TASK DIRECTIONS = Identify every line in the records below that contains the word "ffffff", and copy each of those lines.

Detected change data

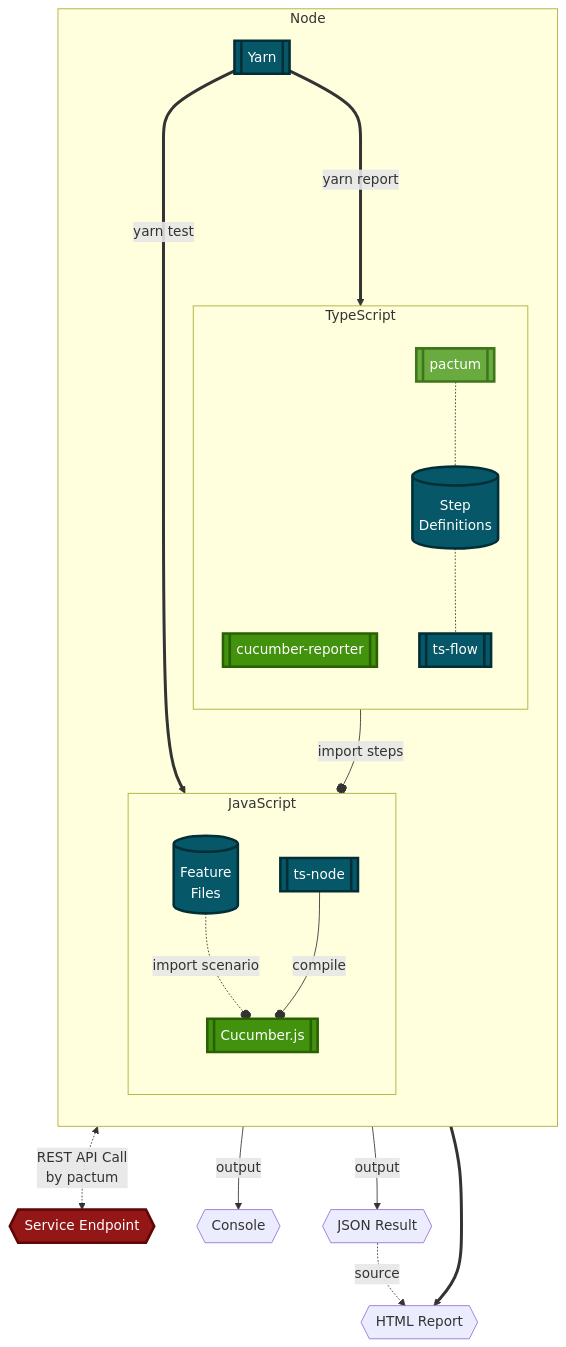
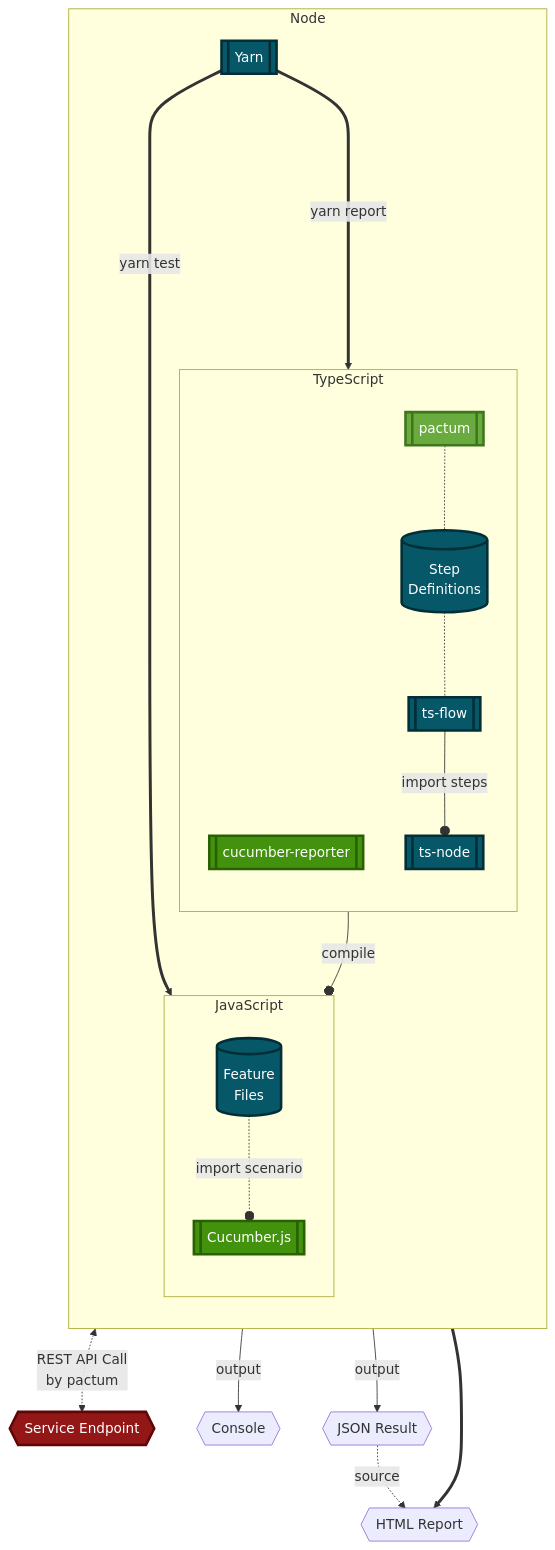
Before and after one commit to ddongEee/day1: the second of 3 diagrams in README.TECH.md, drawn with Mermaid.

Commit message:
edit diagram

````diff
--- a/README.TECH.md
+++ b/README.TECH.md
@@ -66,45 +66,45 @@
 ```mermaid
 %%{ init: { "fontFamily": "Noto Sans KR, sans-serif" } }%%
 flowchart TB
   %% Style
   classDef Role color:#050505,fill:#fad7ac,stroke:#be7a26,stroke-width:3px
   classDef Support color:#ffffff,fill:#065767,stroke:#012e37,stroke-width:3px
   classDef Core color:#ffffff,fill:#69ab3e,stroke:#3f761c,stroke-width:3px
   classDef Process color:#ffffff,fill:#42920e,stroke:#286003,stroke-width:3px
   classDef Target color:#ffffff,fill:#941717,stroke:#5e0707,stroke-width:3px
 
   %% Group
   Endpoint{{ Service Endpoint }}:::Target
   subgraph Node
     direction TB
     Yarn[[ Yarn ]]:::Support
     subgraph TypeScript
       direction TB
       REPORTER[[ cucumber-reporter ]]:::Process
       TSFLOW[[ ts-flow ]]:::Support
       Steps[( Step\nDefinitions )]:::Support
       Pactum[[ pactum ]]:::Core
+      TSNODE[[ ts-node ]]:::Support
     end
     subgraph JavaScript
       direction TB
       Cucumber[[ Cucumber.js ]]:::Process
       Feature[( Feature\nFiles )]:::Support
-      TSNODE[[ ts-node ]]:::Support
     end
   end
   CONSOLE{{ Console }}
   RESULT{{ JSON Result }}
   REPORT{{ HTML Report }}
 
   %% Link
 
   Yarn ==>|yarn test| Cucumber
   Feature -.-o|import scenario| Cucumber
   Pactum -.- Steps
   Steps -.- TSFLOW --o|import steps| TSNODE --o|compile| Cucumber
 
   Cucumber <-.->|REST API Call \n by pactum| Endpoint
   Cucumber -->|output| CONSOLE & RESULT
   RESULT -.->|source| REPORT
-  Yarn ====>|yarn report| REPORTER ==> REPORT
+  Yarn =====>|yarn report| REPORTER ==> REPORT
 ```
````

SOLUTION FOR THIS EXERCISE =
   classDef Support color:#ffffff,fill:#065767,stroke:#012e37,stroke-width:3px
   classDef Core color:#ffffff,fill:#69ab3e,stroke:#3f761c,stroke-width:3px
   classDef Process color:#ffffff,fill:#42920e,stroke:#286003,stroke-width:3px
   classDef Target color:#ffffff,fill:#941717,stroke:#5e0707,stroke-width:3px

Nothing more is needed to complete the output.